CyArk’s mission is to ensure that the world’s cultural heritage sites are available to future generations by creating a free, 3D online library of the sites before they are lost to time, natural disasters, or destroyed by war.

The 3D image below is that of the Rani ki Vav, and it has a fascinating story: Translated as “The Queen’s Stepwell,” it is the most intricate of all of India’s Stepwells. Stepwells are a rather unique form of underground water storage systems on the Indian subcontinent and have been constructed since the third millennium BC. Rani ki vav was built as an inverted temple, has seven levels of stairs, and holds over 500 principle sculptures.

Rani Ki Vav

And now you can virtually visit and learn more about this amazing and UNESCO protected stepwell via CyArk.com.

Present Day Fun and Profit

Fast forward from our first moon landing to our present-day tech scape; the accessibility to apps and equipment is incredible. Only a few years ago, Microsoft Kinect technology had the population dumfounded and now, fast forward, you have technology retailers coming out with their own 3D scanning and virtual reality equipment. It’s not even a monopoly – you literally have the option as a buyer of whether to buy a 3D scanner via Windows 10 that can be incorporated into your phone, or if you’re a die-hard Apple veteran, as an app for your iPad. This accessibility is so robust that it gives users the ability to seek new bounds and diverse uses of the technology, while driving the market forward through competitive innovation.

The upgrade of tools and practice to the design and manufacturing trade have inspired the design-driven and business-minded alike to re-evaluate all parts of their respective pipelines and shape the way design and marketing is done in today’s retail and residential business.

Given the future direction of VR and the shopping experience, as well as the demand for 3D assets in those environments, 3D scanning will play an integral role in reducing the cost, time, and scope of creating these interactive landscapes.

Shifting from the retail market and into the residential sector, the accessibility of 3D scanning has also shaken up the practices of interior designers, architects and contractors. Even the DIY & hobbyist communities are getting involved. The days of cross-eyed examination of plans, elevations, and patched photographs to recreate a conceptual space have long passed, and now with the convenience of a commercial mobile scanner, you have the ability to gather point cloud data of an entire room in your home to then modify with prospective home redecorating and renovation projects. Needless to say, I’m sure the demand for the ability to “CTRL + Z” during home improvement projects will have this new technology significantly supported and financially backed.

On a smaller more practical level, this technology is equally interesting. Imagine the possibilities of scanning an antique architectural detail or a damaged hard-to-find auto part, fixing it in your favorite 3D CAD program (hint, hint) and then 3D printing a physical representation of it. The applications are nearly endless.

 

The Future is Here.
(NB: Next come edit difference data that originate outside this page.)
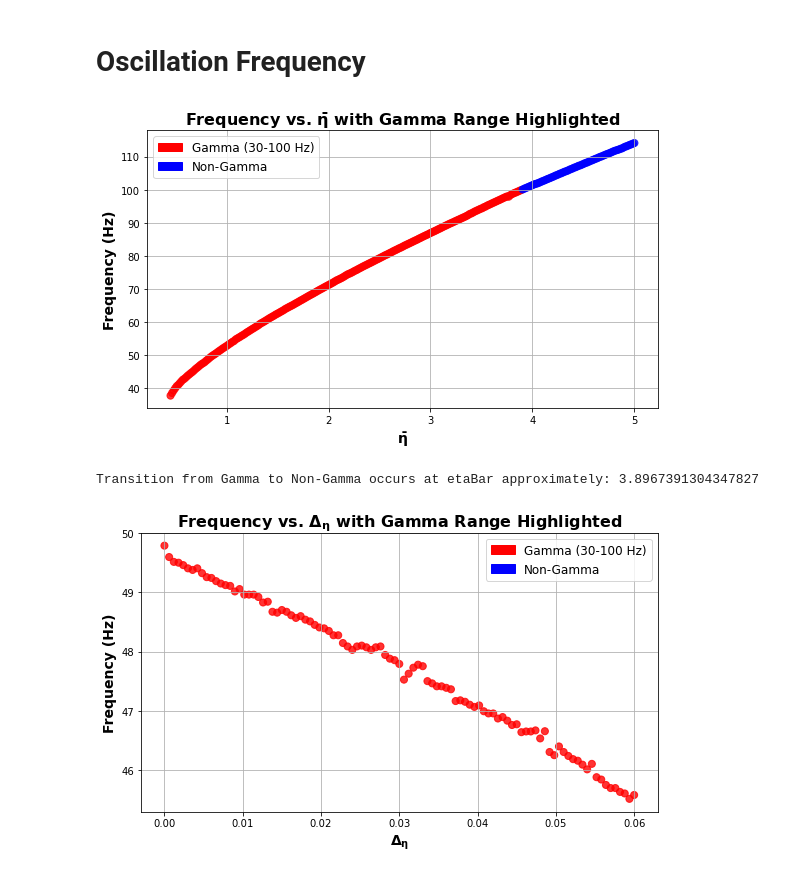
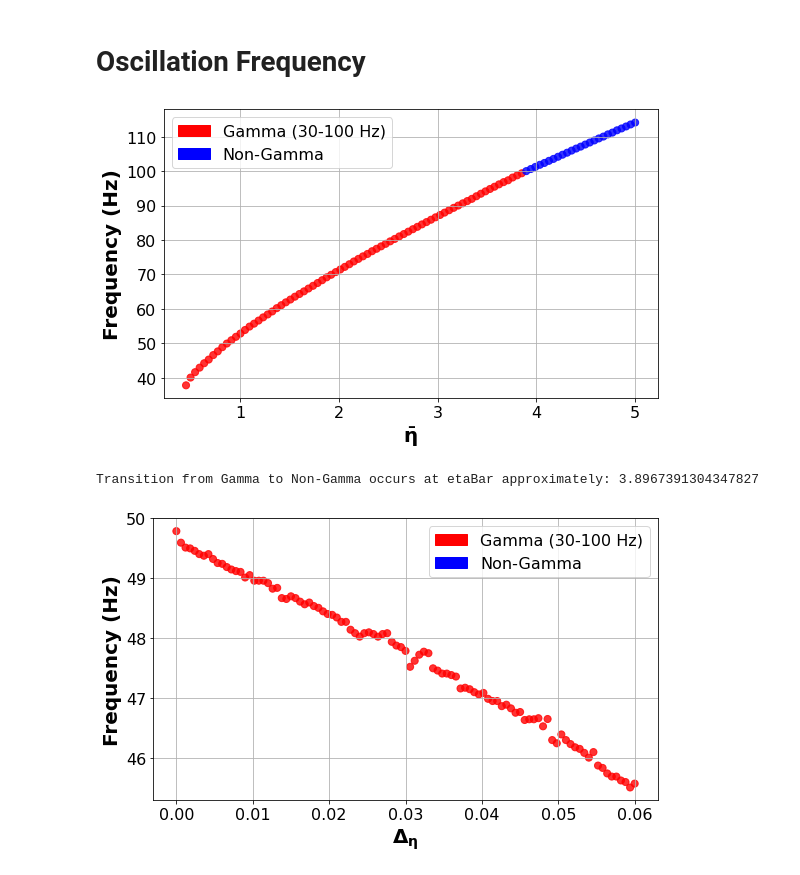
Before and after one commit to davidkelly2002/Final_Year_Thesis_Code, a Jupyter notebook: Bifurcation Analysis (DeltaBar and EtaBar) (Chapter 4).ipynb, the cells around one changed output. Cells and saved outputs as stored; diff of their text form; code cells hidden in the pictures.

```diff
--- a/Bifurcation Analysis (DeltaBar and EtaBar) (Chapter 4).ipynb
+++ b/Bifurcation Analysis (DeltaBar and EtaBar) (Chapter 4).ipynb
@@ -1216,8 +1229,8 @@ plt.plot(r_fp, v_fp, 'rx', markersize=12, label='Fixed Point')
 
 
 # Streamlines explicitly
-r = np.linspace(0, 0.4, 25)
-v = np.linspace(-80, -45, 25)
+r = np.linspace(0, 0.35, 25)
+v = np.linspace(-75, -47.5, 25)
 R, V = np.meshgrid(r, v)
 
 # Evaluate dr/dt and dv/dt explicitly
@@ -1231,11 +1244,11 @@ for i in range(R.shape[0]):
 
 plt.streamplot(R, V, U, W, color='gray', density=1.5, linewidth=0.5)
 plt.grid(True)
-plt.title(r"Phase Plane Trajectories with Streamlines $\mathbf{(\Delta_{\eta} = 0.1)}$", fontsize=16, fontweight='bold')
-plt.ylabel(r"Mean Voltage $\mathbf{\langle v(t) \rangle }$", fontsize=14, fontweight='bold')
-plt.xlabel(r"Firing Rate $\mathbf{r(t)}$", fontsize=14, fontweight='bold')
-plt.tick_params(axis='both', which='major', labelsize=12)
-plt.legend(fontsize=12)
+#plt.title(r"Phase Plane Trajectories with Streamlines $\mathbf{(\Delta_{\eta} = 0.1)}$", fontsize=20, fontweight='bold')
+plt.ylabel(r"Mean Voltage $\mathbf{\langle v(t) \rangle }$", fontsize=20, fontweight='bold')
+plt.xlabel(r"Firing Rate $\mathbf{r(t)}$", fontsize=20, fontweight='bold')
+plt.tick_params(axis='both', which='major', labelsize=16)
+plt.legend(fontsize=16)
 plt.tight_layout()
 plt.savefig('TrajectoryPlot_DeltaEta_0.1.png')
 plt.show()
@@ -1297,7 +1310,7 @@ def compute_oscillation_frequency(t, r, t_transient=300.0):
     freq_hz = 1000.0 / avg_period_ms
     return freq_hz
 # %%
-etaBar_test_values = np.linspace(0.45,5,300)  # e.g., 0 to 1 in steps of 0.05
+etaBar_test_values = np.linspace(0.45,5,100)  # e.g., 0 to 1 in steps of 0.05
 frequencies = []
 gamma_range = []
 g = 0.2
@@ -1331,38 +1344,40 @@ for etaBar in etaBar_test_values:
 #     if freq is not None:
 #         print(f"etaBar={val:.2f}, freq={freq:.2f} Hz, in gamma? {gamma_flag}")
 #     else:
 #         print(f"etaBar={val:.2f}, freq=None, no clear peaks")
 # Suppose after running your loop you have:
 #  etaBar_test_values, frequencies, gamma_range
 #  where gamma_range is a list of booleans (True/False).
 #  frequencies is either a float (Hz) or None if no peaks found.
 
 # For plotting convenience, let's replace None with np.nan in frequencies
 freqs_cleaned = [f if f is not None else np.nan for f in frequencies]
 
 # Create a color list: 'red' if gamma_range[i] is True, else 'blue'
 colors = ['red' if g else 'blue' for g in gamma_range]
 
 plt.figure(figsize=(8,5))
 
 # Scatter plot: x = etaBar, y = frequency, color depends on gamma_range
 plt.scatter(etaBar_test_values, freqs_cleaned, c=colors, alpha=0.8, s=50)
 
-plt.xlabel(r'$\mathbf{\bar{\eta}}$', fontsize=14, fontweight='bold')
-plt.ylabel('Frequency (Hz)', fontsize=14, fontweight='bold')
-plt.title(r'Frequency vs. $\mathbf{\bar{\eta}}$ with Gamma Range Highlighted', fontsize=16, fontweight='bold')
+plt.xlabel(r'$\mathbf{\bar{\eta}}$', fontsize=20, fontweight='bold')
+plt.ylabel('Frequency (Hz)', fontsize=20, fontweight='bold')
+#plt.title(r'Frequency vs. $\mathbf{\bar{\eta}}$ with Gamma Range Highlighted', fontsize=16, fontweight='bold')
 plt.grid(True)
 
 # Custom legend handles
 import matplotlib.patches as mpatches
 gamma_patch = mpatches.Patch(color='red', label='Gamma (30-100 Hz)')
 non_gamma_patch = mpatches.Patch(color='blue', label='Non-Gamma')
-plt.legend(handles=[gamma_patch, non_gamma_patch], fontsize=12)
+plt.legend(handles=[gamma_patch, non_gamma_patch], fontsize=16)
+plt.xticks(fontsize=16)
+plt.yticks(fontsize=16)
 plt.savefig('Freq_EtaBar.png')
 plt.tight_layout()
 plt.show()
 # %% [output]
-[figure, old version]
+[figure, new version]
 # %%
 import numpy as np
 
@@ -1436,17 +1451,19 @@ colors = ['red' if g else 'blue' for g in gamma_range]
 plt.figure(figsize=(8,5))
 plt.scatter(delta_test_values, freqs_cleaned, c=colors, alpha=0.8, s=50)
 
-plt.xlabel(r'$\mathbf{\Delta_{\eta}}$', fontsize=14, fontweight='bold')
-plt.ylabel('Frequency (Hz)', fontsize=14, fontweight='bold')
-plt.title(r'Frequency vs. $\mathbf{\Delta_{\eta}}$ with Gamma Range Highlighted', fontsize=16, fontweight='bold')
+plt.xlabel(r'$\mathbf{\Delta_{\eta}}$', fontsize=20, fontweight='bold')
+plt.ylabel('Frequency (Hz)', fontsize=20, fontweight='bold')
+#plt.title(r'Frequency vs. $\mathbf{\Delta_{\eta}}$ with Gamma Range Highlighted', fontsize=16, fontweight='bold')
 plt.grid(True)
 
 # Legend for gamma vs. non-gamma
 gamma_patch = mpatches.Patch(color='red', label='Gamma (30-100 Hz)')
 non_gamma_patch = mpatches.Patch(color='blue', label='Non-Gamma')
-plt.legend(handles=[gamma_patch, non_gamma_patch], fontsize=12)
+plt.legend(handles=[gamma_patch, non_gamma_patch], fontsize=16)
+plt.xticks(fontsize=16)
+plt.yticks(fontsize=16)
 plt.savefig('Freq_Delta.png')
 plt.tight_layout()
 plt.show()
 # %% [output]
-[figure, old version]
+[figure, new version]
```
Also changed, not shown: parts of 6 cells of this notebook, 3 other files.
There are also countless stories about 3D’s role in ergonomic prosthetics, orthopedics, and dental work, accelerating into even more complex and impressive roles in the realms of medicine and internal surgeries, including the 3D scanning and libraries of hearts and related organs. Now as the medical field continues to push forward in this technology and shape the way our bodies run on the inside, the “aesthetic” driven business, i.e. elective surgeries and cosmetics are following suit.

One profile of a cosmetic medical practice is Dr. Yakup Avşar, founder of AVSAR Aesthetic Surgery Clinic in Istanbul, Turkey. He had previously developed surgery previews of his clients as hand sculpted masks. However, with the introduction of 3D scanning and printing, he’s been able to reduce his labor time, production cost, and environmental impact while simultaneously increasing his clientele’s confidence by providing a significantly more accurate preview as well as variations and options.

We understand that 3D scanning your face for potential improvement may not be appealing to everyone, but it’s another data point to show the potential of 3D scanning and printing for altruism, commerce, and even feeling better about yourself. What’s not to like about that?